March 10, 2015This last Sunday was the mid-season premiere of The Walking Dead. For those of you who may have never seen the show or just don’t have the time to keep up with it, let me give you a quick overview of what has happened. The main plot of the show is centered around an ever-changing (due to deaths and new friends) group of people living in a world overrun by zombies and hardened survivors. Leading this group is a former deputy named Rick Grimes. In the mid-season finale, one of the important characters, Beth, was shot in the head by an enemy. Many people were excited to see where the show would go after the events of the mid-season finale. The question is, did the premiere live up to all that expectation? The show begins with a flash of images. Among those images are a crying Maggie, a crying Noah, a funeral, and several characters that had passed away. Because this was directly after Beth’s death in the last episode, many people probably assumed that it was her funeral and people were crying for her. It was not made clear at that point what the images meant. After this there is a quick segue into the fact that Rick wants to travel to Noah’s old town in Virginia, thinking there is some type of haven there. While searching a house, Tyreese gets distracted and is bitten by a walker. As Noah runs for help, Tyreese collapses and soon falls into a fevered episode of visions as he slowly dies. Tyreese’s visions are those from the beginning of the episode and it becomes clear that those images had nothing to do with Beth. I found this a confusing choice for the writers to make. Beth was a fairly integral character and had been one much longer than Tyreese. I had expected the focus to be at least partly on their grief after her death. By the end of the episode her death had been mentioned just a couple times. We never see any type of funeral or extreme displays of grief over her death.

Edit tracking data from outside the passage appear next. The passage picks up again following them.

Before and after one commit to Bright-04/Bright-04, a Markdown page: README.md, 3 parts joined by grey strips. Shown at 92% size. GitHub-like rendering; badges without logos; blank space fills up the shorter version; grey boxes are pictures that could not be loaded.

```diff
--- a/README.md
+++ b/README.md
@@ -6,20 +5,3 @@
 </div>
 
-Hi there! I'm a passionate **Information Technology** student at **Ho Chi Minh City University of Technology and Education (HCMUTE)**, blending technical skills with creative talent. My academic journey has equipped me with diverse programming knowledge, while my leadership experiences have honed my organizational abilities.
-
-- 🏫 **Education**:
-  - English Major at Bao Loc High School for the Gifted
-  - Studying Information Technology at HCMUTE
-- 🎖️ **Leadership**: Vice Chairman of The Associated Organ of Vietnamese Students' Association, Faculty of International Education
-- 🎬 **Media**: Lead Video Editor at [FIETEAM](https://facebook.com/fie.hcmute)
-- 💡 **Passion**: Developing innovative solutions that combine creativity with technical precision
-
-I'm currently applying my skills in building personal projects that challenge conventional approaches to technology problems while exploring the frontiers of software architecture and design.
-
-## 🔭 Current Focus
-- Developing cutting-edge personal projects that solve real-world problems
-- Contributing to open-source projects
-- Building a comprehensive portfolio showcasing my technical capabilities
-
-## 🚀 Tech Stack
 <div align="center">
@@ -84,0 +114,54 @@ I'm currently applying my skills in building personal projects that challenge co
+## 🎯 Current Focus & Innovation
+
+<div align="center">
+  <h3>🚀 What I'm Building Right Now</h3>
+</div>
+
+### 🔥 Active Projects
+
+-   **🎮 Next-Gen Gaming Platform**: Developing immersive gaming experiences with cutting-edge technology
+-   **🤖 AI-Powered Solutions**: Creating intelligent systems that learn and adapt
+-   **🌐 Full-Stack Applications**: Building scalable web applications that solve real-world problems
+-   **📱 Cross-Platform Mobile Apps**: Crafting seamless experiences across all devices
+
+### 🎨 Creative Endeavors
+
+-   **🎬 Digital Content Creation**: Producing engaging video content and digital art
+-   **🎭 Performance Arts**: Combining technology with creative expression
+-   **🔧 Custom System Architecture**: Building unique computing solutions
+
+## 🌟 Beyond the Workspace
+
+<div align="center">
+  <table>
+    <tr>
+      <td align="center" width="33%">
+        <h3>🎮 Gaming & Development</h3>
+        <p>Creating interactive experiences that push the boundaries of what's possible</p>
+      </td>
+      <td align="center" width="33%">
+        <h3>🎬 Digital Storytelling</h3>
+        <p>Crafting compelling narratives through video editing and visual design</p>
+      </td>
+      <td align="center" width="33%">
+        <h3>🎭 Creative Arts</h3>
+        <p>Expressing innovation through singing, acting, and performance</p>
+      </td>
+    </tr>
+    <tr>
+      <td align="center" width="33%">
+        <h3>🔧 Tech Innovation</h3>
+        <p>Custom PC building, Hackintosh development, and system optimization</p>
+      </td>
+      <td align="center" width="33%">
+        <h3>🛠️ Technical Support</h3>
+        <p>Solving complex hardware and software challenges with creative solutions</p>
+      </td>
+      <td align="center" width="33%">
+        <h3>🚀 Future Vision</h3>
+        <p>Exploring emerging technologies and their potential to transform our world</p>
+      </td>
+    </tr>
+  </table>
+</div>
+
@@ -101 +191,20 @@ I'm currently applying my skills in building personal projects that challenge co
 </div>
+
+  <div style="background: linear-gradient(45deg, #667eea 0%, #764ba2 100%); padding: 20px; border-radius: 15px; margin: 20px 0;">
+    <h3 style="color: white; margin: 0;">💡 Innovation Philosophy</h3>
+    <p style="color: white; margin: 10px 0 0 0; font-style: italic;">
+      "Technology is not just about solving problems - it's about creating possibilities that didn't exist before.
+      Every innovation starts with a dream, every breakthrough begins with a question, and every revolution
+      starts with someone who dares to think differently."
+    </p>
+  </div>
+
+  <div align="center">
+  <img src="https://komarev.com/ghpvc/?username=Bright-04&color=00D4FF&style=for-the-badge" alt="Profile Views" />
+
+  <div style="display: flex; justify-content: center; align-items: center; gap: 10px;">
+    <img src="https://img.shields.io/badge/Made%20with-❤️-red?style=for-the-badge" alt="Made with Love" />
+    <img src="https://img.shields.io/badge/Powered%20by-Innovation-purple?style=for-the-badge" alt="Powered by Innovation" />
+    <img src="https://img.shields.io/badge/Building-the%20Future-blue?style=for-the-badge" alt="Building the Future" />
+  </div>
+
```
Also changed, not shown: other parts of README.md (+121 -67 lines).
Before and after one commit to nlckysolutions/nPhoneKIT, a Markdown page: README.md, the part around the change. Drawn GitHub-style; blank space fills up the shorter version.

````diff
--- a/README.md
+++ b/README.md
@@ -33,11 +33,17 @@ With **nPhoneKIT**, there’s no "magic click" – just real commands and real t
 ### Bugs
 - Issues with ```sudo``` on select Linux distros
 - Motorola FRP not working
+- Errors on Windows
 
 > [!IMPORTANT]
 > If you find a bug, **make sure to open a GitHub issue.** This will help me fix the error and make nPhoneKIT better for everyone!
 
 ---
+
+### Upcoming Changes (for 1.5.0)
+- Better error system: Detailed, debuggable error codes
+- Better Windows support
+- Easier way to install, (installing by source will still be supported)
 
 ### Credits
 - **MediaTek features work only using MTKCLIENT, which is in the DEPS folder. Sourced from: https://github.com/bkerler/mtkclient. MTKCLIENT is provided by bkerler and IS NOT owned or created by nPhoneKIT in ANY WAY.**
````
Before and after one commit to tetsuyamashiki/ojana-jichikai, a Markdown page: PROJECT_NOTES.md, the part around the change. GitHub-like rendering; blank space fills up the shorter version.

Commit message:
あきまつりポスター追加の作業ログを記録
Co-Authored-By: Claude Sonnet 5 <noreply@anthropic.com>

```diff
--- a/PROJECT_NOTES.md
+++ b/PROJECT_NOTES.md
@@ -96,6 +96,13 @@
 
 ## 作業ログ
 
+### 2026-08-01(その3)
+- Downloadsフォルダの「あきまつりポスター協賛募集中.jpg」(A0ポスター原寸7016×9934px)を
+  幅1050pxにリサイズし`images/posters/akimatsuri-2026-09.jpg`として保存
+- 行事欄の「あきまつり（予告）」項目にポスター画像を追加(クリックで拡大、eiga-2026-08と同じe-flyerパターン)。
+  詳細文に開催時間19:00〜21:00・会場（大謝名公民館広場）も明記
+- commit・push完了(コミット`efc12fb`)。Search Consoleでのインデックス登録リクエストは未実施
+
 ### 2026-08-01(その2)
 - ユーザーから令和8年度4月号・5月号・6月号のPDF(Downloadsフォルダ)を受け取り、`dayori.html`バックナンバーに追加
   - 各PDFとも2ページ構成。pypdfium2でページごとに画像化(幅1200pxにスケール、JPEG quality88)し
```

The writers attempted to focus on Tyreese and bring to light new aspects of him. They attempted to make him a more likable character before he died in the end. Up until this episode Tyreese has often been seen as the weak one. This episode featured tough sides of him we may have not known and his qualities that were perceived as weak suddenly seemed to have a form of strength behind them. The fact that they tried to change negative perceptions of Tyreese before his death was understandable, but it felt much too rushed. We can not change our entire mindset of a character in half an hour, so much so that when he dies we remember only his good qualities. I feel that the entire episode rushed through plot points that begged for much more depth and time. Also, I feel they spent more effort to show the horror of Tyreese’s death and not Beth’s—a character who had a deeper connection to the audience. The episode itself was interesting, but in the context of other episodes just didn’t seem to work or make sense. They took plot points that could have been spent on several episodes and put it all into a short span of 45 minutes which resulted in a confusing, unexciting, and underwhelming episode.